When designing APIs, we assume the person only has local knowledge about the piece of code they’re working on. When the intended effect is local, we want to prevent surprising outcomes. For example, we usually expect adding code to be safe. We expect removing and changing code to clearly point to the whole trail of code that needs to be considered as part of this change. We can’t assume the knowledge of the whole codebase when changing a single file.
When something isn’t safe to do, we want the developer to discover the full effects of their change as early as possible. Warnings, type checks, and developer tooling can help, but they are limited by the API design. If the API is not restrictive enough, local reasoning is impossible. For example, this is why
findDOMNode() is bad. It requires global knowledge.
Some frameworks choose to have a fork in the road. They provide two ways to do something: an easy way, and a powerful way. The easy way is nice to learn, but at some point you hit a wall. When that happens, you have to undo your past work, and reimplement it differently.

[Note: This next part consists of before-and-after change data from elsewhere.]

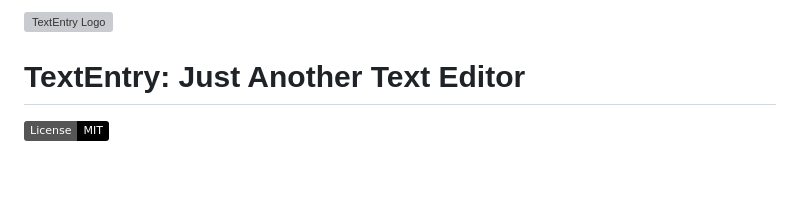
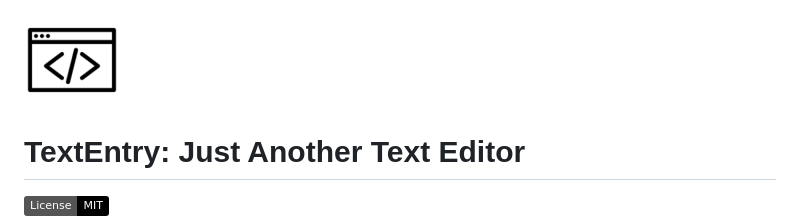
Before and after one commit to lonewolfco/textentry, a Markdown page: README.md, the part around the change. Rendered like a GitHub page; pictures changed too: Assets/icon_96x96.png (added); badges without logos; blank space fills up the shorter version; grey boxes are pictures that could not be loaded.

Commit message:
readme logo

```diff
--- a/README.md
+++ b/README.md
@@ -1,4 +1,4 @@
-![TextEntry Logo](./client/dist/assets/icons/icon_96x96.png)
+![TextEntry Logo](./Assets/icon_96x96.png)
 # TextEntry: Just Another Text Editor
 
 [![License: MIT](https://img.shields.io/badge/License-MIT-black.svg)](https://opensource.org/licenses/MIT)
```
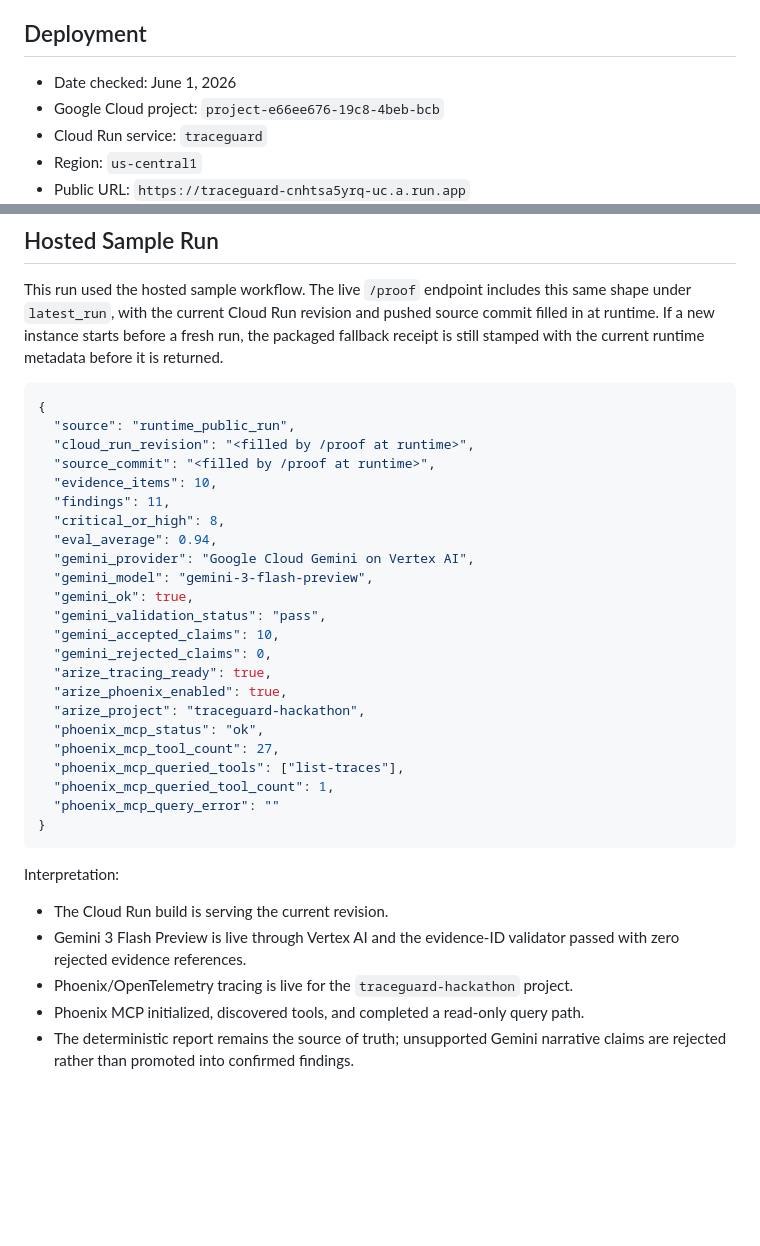
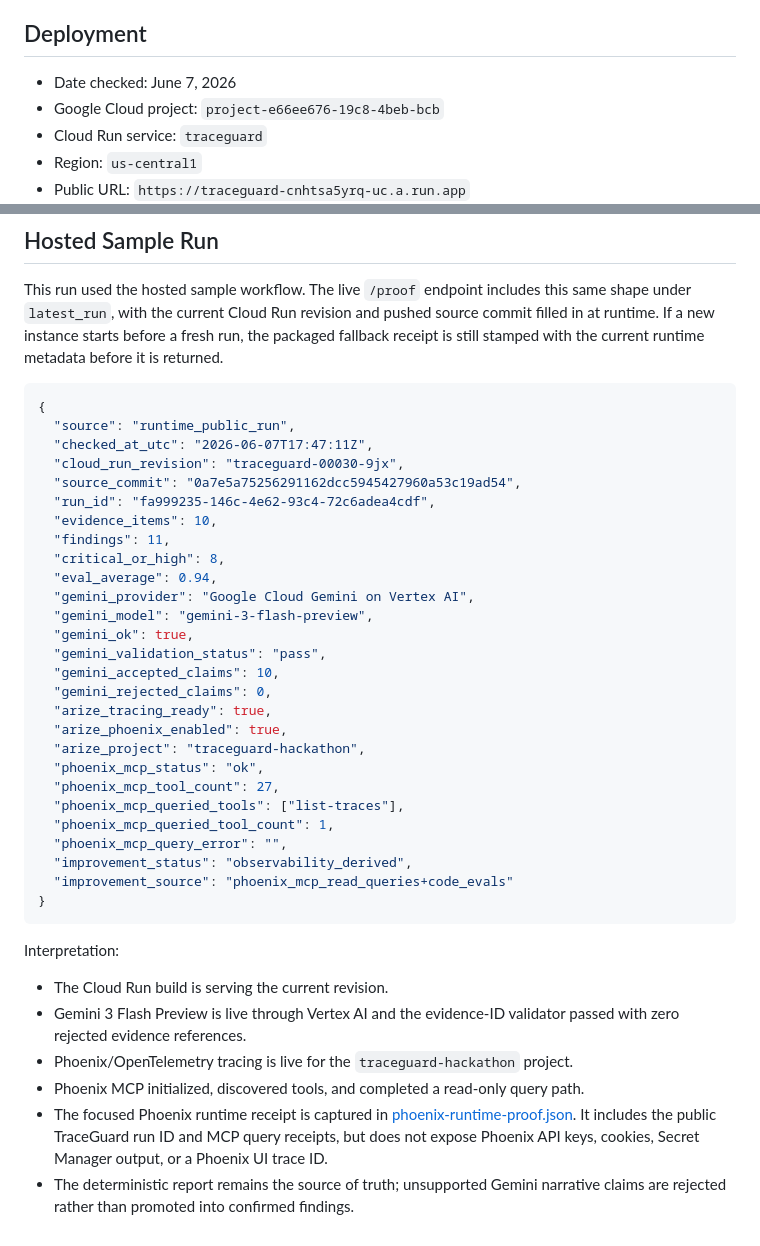
Before and after one commit to Lockelamoree/TraceGuard, a Markdown page: docs/hosted-live-proof.md, 2 parts joined by grey strips. Drawn GitHub-style; blank space fills up the shorter version.

````diff
--- a/docs/hosted-live-proof.md
+++ b/docs/hosted-live-proof.md
@@ -4,7 +4,7 @@ This is the sanitized proof bundle from the deployed Cloud Run build. It is mean
 
 ## Deployment
 
-- Date checked: June 1, 2026
+- Date checked: June 7, 2026
 - Google Cloud project: `project-e66ee676-19c8-4beb-bcb`
 - Cloud Run service: `traceguard`
 - Region: `us-central1`
@@ -51,8 +51,10 @@ This run used the hosted sample workflow. The live `/proof` endpoint includes th
 ```json
 {
   "source": "runtime_public_run",
-  "cloud_run_revision": "<filled by /proof at runtime>",
-  "source_commit": "<filled by /proof at runtime>",
+  "checked_at_utc": "2026-06-07T17:47:11Z",
+  "cloud_run_revision": "traceguard-00030-9jx",
+  "source_commit": "0a7e5a75256291162dcc5945427960a53c19ad54",
+  "run_id": "fa999235-146c-4e62-93c4-72c6adea4cdf",
   "evidence_items": 10,
   "findings": 11,
   "critical_or_high": 8,
@@ -70,7 +72,9 @@ This run used the hosted sample workflow. The live `/proof` endpoint includes th
   "phoenix_mcp_tool_count": 27,
   "phoenix_mcp_queried_tools": ["list-traces"],
   "phoenix_mcp_queried_tool_count": 1,
-  "phoenix_mcp_query_error": ""
+  "phoenix_mcp_query_error": "",
+  "improvement_status": "observability_derived",
+  "improvement_source": "phoenix_mcp_read_queries+code_evals"
 }
 ```
 
@@ -80,4 +84,5 @@ Interpretation:
 - Gemini 3 Flash Preview is live through Vertex AI and the evidence-ID validator passed with zero rejected evidence references.
 - Phoenix/OpenTelemetry tracing is live for the `traceguard-hackathon` project.
 - Phoenix MCP initialized, discovered tools, and completed a read-only query path.
+- The focused Phoenix runtime receipt is captured in [phoenix-runtime-proof.json](phoenix-runtime-proof.json). It includes the public TraceGuard run ID and MCP query receipts, but does not expose Phoenix API keys, cookies, Secret Manager output, or a Phoenix UI trace ID.
 - The deterministic report remains the source of truth; unsupported Gemini narrative claims are rejected rather than promoted into confirmed findings.
````
Also changed, not shown: JUDGE_EVIDENCE.md (+8 -3 lines), README.md (+7 -3 lines), docs/screenshots/traceguard-youtube-thumbnail.png (added), 1 other file.
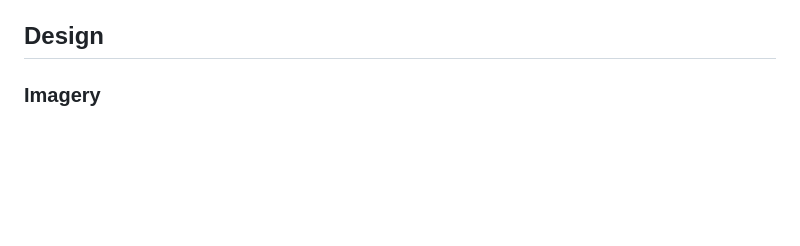
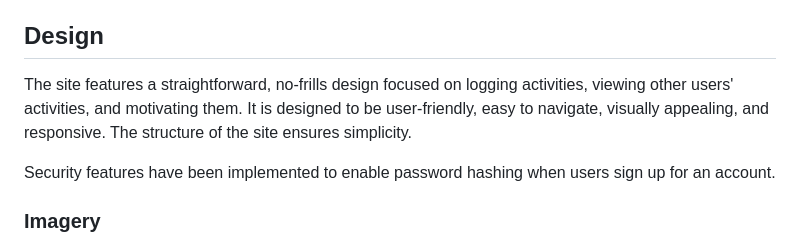
Before and after one commit to collingsandrew/milestone-project-3, a Markdown page: README.md, the part around the change printed below. Rendered like a GitHub page; blank space fills up the shorter version.

Commit message:
Update readme design section

```diff
--- a/README.md
+++ b/README.md
@@ -97,6 +97,10 @@ This has been achieved by:
 - Adequate aria-labels for interactive features.
 
 ## Design
+
+The site features a straightforward, no-frills design focused on logging activities, viewing other users' activities, and motivating them. It is designed to be user-friendly, easy to navigate, visually appealing, and responsive. The structure of the site ensures simplicity.
+
+Security features have been implemented to enable password hashing when users sign up for an account.
 
 ### Imagery
 
```
Also changed, not shown: other parts of README.md (+10 -3 lines).
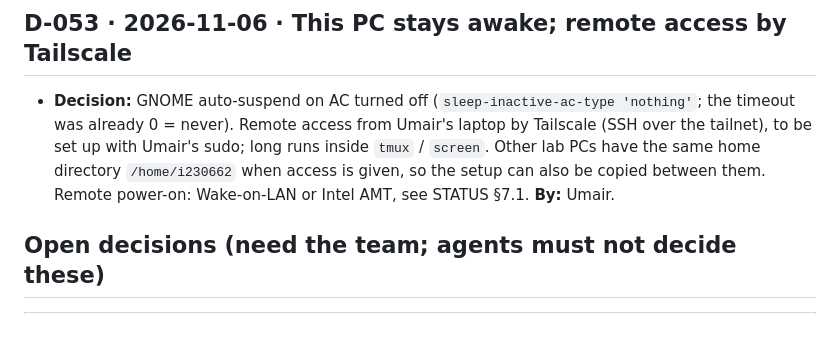
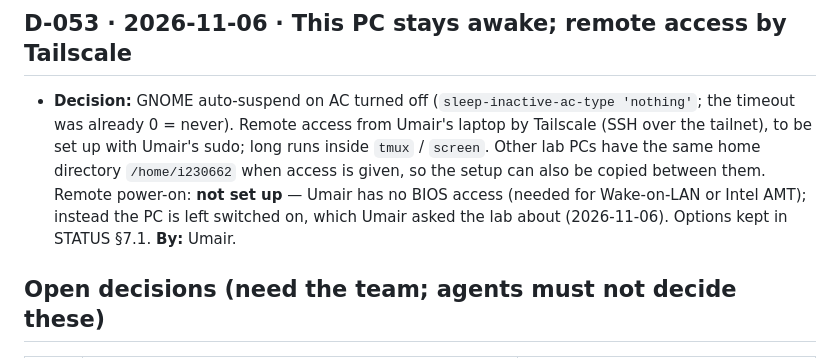
Before and after one commit to Umairishuman/BuildScan3D, a Markdown page: docs/progress/DECISIONS.md, the part around the change. Drawn GitHub-style; blank space fills up the shorter version.

Commit message:
docs: no remote power-on; the lab PC stays switched on (D-053)

```diff
--- a/docs/progress/DECISIONS.md
+++ b/docs/progress/DECISIONS.md
@@ -386,7 +386,8 @@ its status becomes **Superseded by D-xxx** and the new entry says what changed.
 - **Decision:** GNOME auto-suspend on AC turned off (`sleep-inactive-ac-type 'nothing'`; the timeout was already 0 =
   never). Remote access from Umair's laptop by Tailscale (SSH over the tailnet), to be set up with Umair's sudo; long
   runs inside `tmux` / `screen`. Other lab PCs have the same home directory `/home/i230662` when access is given, so the
-  setup can also be copied between them. Remote power-on: Wake-on-LAN or Intel AMT, see STATUS §7.1. **By:** Umair.
+  setup can also be copied between them. Remote power-on: **not set up** — Umair has no BIOS access (needed for Wake-on-LAN or Intel AMT); instead the PC is
+  left switched on, which Umair asked the lab about (2026-11-06). Options kept in STATUS §7.1. **By:** Umair.
 
 ## Open decisions (need the team; agents must not decide these)
 
```
Also changed, not shown: docs/progress/STATUS.md (+2 -1 lines).
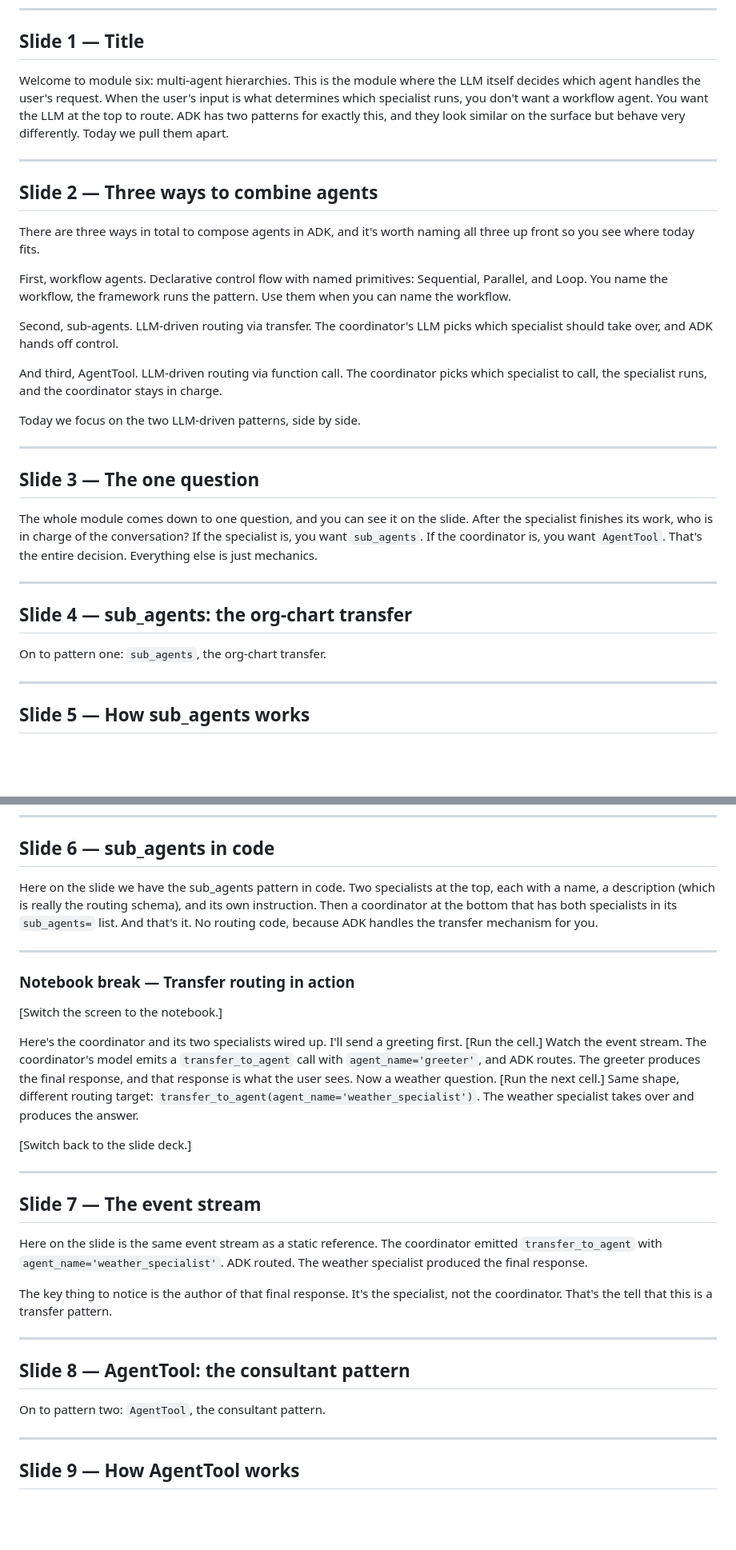
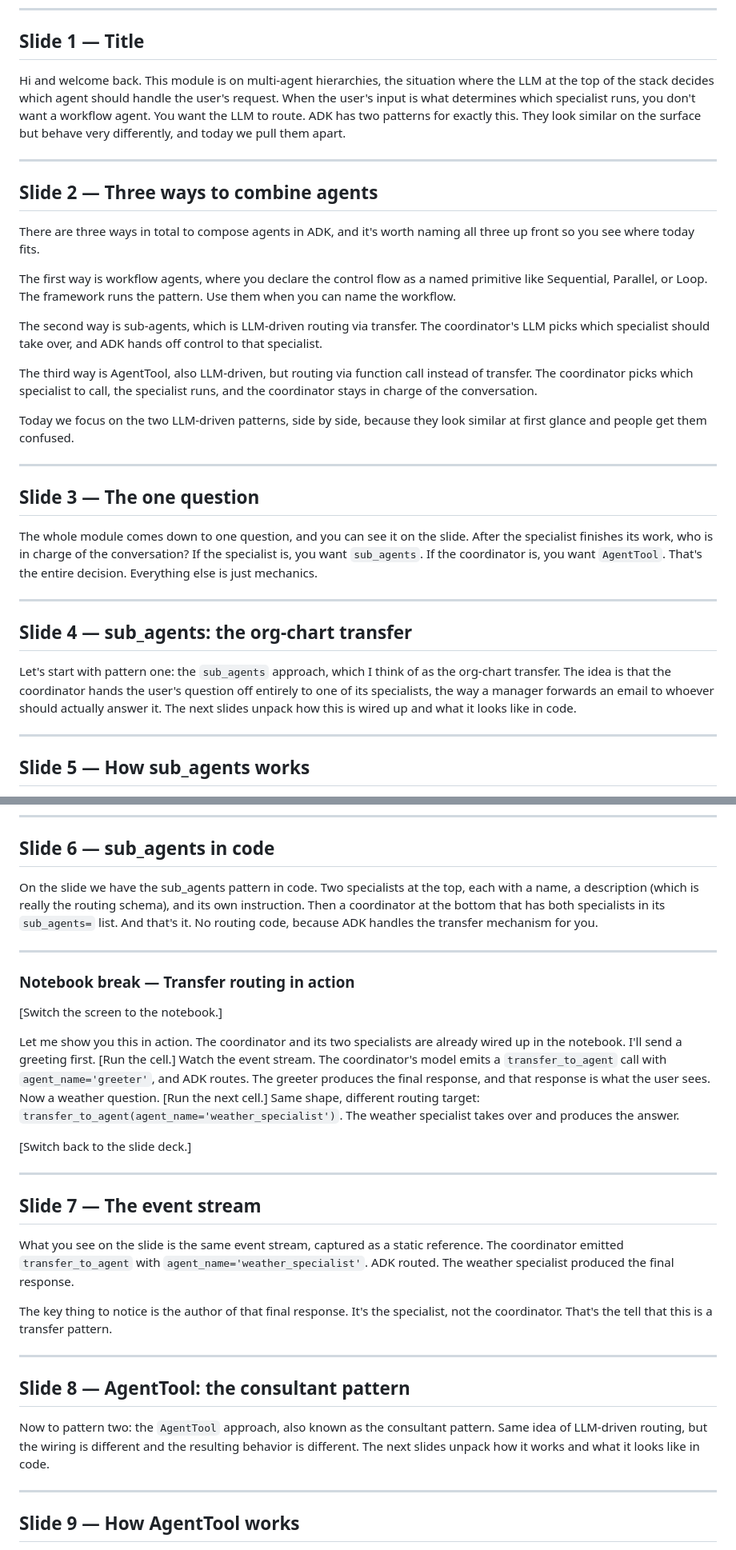
Before and after one commit to robertbarcik/ADK-tutorial, a Markdown page: slides/module-06-multi-agent/speaker_notes.md, 2 parts joined by grey strips. Shown at 80% size. GitHub-like rendering; blank space fills up the shorter version.

Commit message:
Smooth out M06 speaker notes openers and flow
Replace the formulaic "Welcome to module six: <topic>" template on
S1 with a varied opener, reflow the S2 enumeration so each pattern
is introduced as a flowing sentence rather than label-and-colon
fragments, and expand the previously too-brief S4 and S8 section-
header notes with manager-forwards-email framing.

Rotate the "Here on the slide" opener (used four times in M06) so
each code/diagram slide uses a different lead-in: "On the slide we
have", "What you see on the slide is", "The slide shows", "On the
slide is". Same cleanup on the two notebook breaks.

Co-Authored-By: Claude Opus 4.7 (1M context) <noreply@anthropic.com>

```diff
--- a/slides/module-06-multi-agent/speaker_notes.md
+++ b/slides/module-06-multi-agent/speaker_notes.md
@@ -4,7 +4,7 @@
 
 ## Slide 1 — Title
 
-Welcome to module six: multi-agent hierarchies. This is the module where the LLM itself decides which agent handles the user's request. When the user's input is what determines which specialist runs, you don't want a workflow agent. You want the LLM at the top to route. ADK has two patterns for exactly this, and they look similar on the surface but behave very differently. Today we pull them apart.
+Hi and welcome back. This module is on multi-agent hierarchies, the situation where the LLM at the top of the stack decides which agent should handle the user's request. When the user's input is what determines which specialist runs, you don't want a workflow agent. You want the LLM to route. ADK has two patterns for exactly this. They look similar on the surface but behave very differently, and today we pull them apart.
 
 ---
 
@@ -12,13 +12,13 @@ Welcome to module six: multi-agent hierarchies. This is the module where the LLM
 
 There are three ways in total to compose agents in ADK, and it's worth naming all three up front so you see where today fits.
 
-First, workflow agents. Declarative control flow with named primitives: Sequential, Parallel, and Loop. You name the workflow, the framework runs the pattern. Use them when you can name the workflow.
+The first way is workflow agents, where you declare the control flow as a named primitive like Sequential, Parallel, or Loop. The framework runs the pattern. Use them when you can name the workflow.
 
-Second, sub-agents. LLM-driven routing via transfer. The coordinator's LLM picks which specialist should take over, and ADK hands off control.
+The second way is sub-agents, which is LLM-driven routing via transfer. The coordinator's LLM picks which specialist should take over, and ADK hands off control to that specialist.
 
-And third, AgentTool. LLM-driven routing via function call. The coordinator picks which specialist to call, the specialist runs, and the coordinator stays in charge.
+The third way is AgentTool, also LLM-driven, but routing via function call instead of transfer. The coordinator picks which specialist to call, the specialist runs, and the coordinator stays in charge of the conversation.
 
-Today we focus on the two LLM-driven patterns, side by side.
+Today we focus on the two LLM-driven patterns, side by side, because they look similar at first glance and people get them confused.
 
 ---
 
@@ -30,7 +30,7 @@ The whole module comes down to one question, and you can see it on the slide. Af
 
 ## Slide 4 — sub_agents: the org-chart transfer
 
-On to pattern one: `sub_agents`, the org-chart transfer.
+Let's start with pattern one: the `sub_agents` approach, which I think of as the org-chart transfer. The idea is that the coordinator hands the user's question off entirely to one of its specialists, the way a manager forwards an email to whoever should actually answer it. The next slides unpack how this is wired up and what it looks like in code.
 
 ---
 
@@ -50,7 +50,7 @@ One production-sensitive detail worth flagging: the child's `description=` field
 
 ## Slide 6 — sub_agents in code
 
-Here on the slide we have the sub_agents pattern in code. Two specialists at the top, each with a name, a description (which is really the routing schema), and its own instruction. Then a coordinator at the bottom that has both specialists in its `sub_agents=` list. And that's it. No routing code, because ADK handles the transfer mechanism for you.
+On the slide we have the sub_agents pattern in code. Two specialists at the top, each with a name, a description (which is really the routing schema), and its own instruction. Then a coordinator at the bottom that has both specialists in its `sub_agents=` list. And that's it. No routing code, because ADK handles the transfer mechanism for you.
 
 ---
 
@@ -58,7 +58,7 @@ Here on the slide we have the sub_agents pattern in code. Two specialists at the
 
 [Switch the screen to the notebook.]
 
-Here's the coordinator and its two specialists wired up. I'll send a greeting first. [Run the cell.] Watch the event stream. The coordinator's model emits a `transfer_to_agent` call with `agent_name='greeter'`, and ADK routes. The greeter produces the final response, and that response is what the user sees. Now a weather question. [Run the next cell.] Same shape, different routing target: `transfer_to_agent(agent_name='weather_specialist')`. The weather specialist takes over and produces the answer.
+Let me show you this in action. The coordinator and its two specialists are already wired up in the notebook. I'll send a greeting first. [Run the cell.] Watch the event stream. The coordinator's model emits a `transfer_to_agent` call with `agent_name='greeter'`, and ADK routes. The greeter produces the final response, and that response is what the user sees. Now a weather question. [Run the next cell.] Same shape, different routing target: `transfer_to_agent(agent_name='weather_specialist')`. The weather specialist takes over and produces the answer.
 
 [Switch back to the slide deck.]
 
@@ -66,7 +66,7 @@ Here's the coordinator and its two specialists wired up. I'll send a greeting fi
 
 ## Slide 7 — The event stream
 
-Here on the slide is the same event stream as a static reference. The coordinator emitted `transfer_to_agent` with `agent_name='weather_specialist'`. ADK routed. The weather specialist produced the final response.
+What you see on the slide is the same event stream, captured as a static reference. The coordinator emitted `transfer_to_agent` with `agent_name='weather_specialist'`. ADK routed. The weather specialist produced the final response.
 
 The key thing to notice is the author of that final response. It's the specialist, not the coordinator. That's the tell that this is a transfer pattern.
 
@@ -74,7 +74,7 @@ The key thing to notice is the author of that final response. It's the specialis
 
 ## Slide 8 — AgentTool: the consultant pattern
 
-On to pattern two: `AgentTool`, the consultant pattern.
+Now to pattern two: the `AgentTool` approach, also known as the consultant pattern. Same idea of LLM-driven routing, but the wiring is different and the resulting behavior is different. The next slides unpack how it works and what it looks like in code.
 
 ---
 
```
Also changed, not shown: other parts of slides/module-06-multi-agent/speaker_notes.md (+3 -3 lines).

We prefer that implementing a complex thing isn’t too much different in structure from implementing a simple thing. For example, we don’t offer a separate template DSL “for the simple cases” because it creates a fork in the road. We’re willing to compromise on the barrier to entry if we think you’re going to want the fully featured mechanism soon anyway.
Sometimes, the “easy way” and the “powerful way” are two different frameworks. Then you also have to rewrite. It’s nice when we can avoid that, too. For example, adding server rendering is an optimization that requires some extra effort in React but not a full-on rewrite.
Top-down tools like code budgets are important. However, over the long term, our standards will slip, features will ship under deadlines, and products will be unmaintained. When we can’t rely on everyone playing along, our role as a coordinator is to contain the damage.
If some UI code is slow or over budget, we need to do what we can to reduce its negative effects on loading time and interactions with other parts of the UI. Ideally, the developer should only “pay” for the features they use, and the user should only “pay” for the UI they interact with. Concurrent Mode features including Time Slicing and Selective Hydration are different levers to address that.
Because the library code overhead is relatively stable but the application code is unbounded, we tend to focus on containing the damage in the application code instead of the fixed cost of library code.
Sometimes, we know an approach is a dead end. Maybe it works today, but we are already aware of its limitations, and they fundamentally prevent us from achieving the desirable user experience. We pivot away from investing into such approach as soon as it’s viable to do so.
We want to avoid getting stuck in a local maxima. If another approach makes a lot more sense in theory, we’re willing to invest the effort to get there, even if it takes many years. There will be many obstacles and pragmatic compromises we might have to make to get there. But we trust that if we keep chipping away at them, eventually the theory wins.
These are a few fundamental principles I’ve observed in how we work, but I’ve probably missed a bunch of them. I also haven’t touched on the less technical principles around how we roll out APIs, communicate changes, and so on. That could be a topic for another day.
Does your team have a set of principles? I’d love to hear about them.
This article was originally posted here.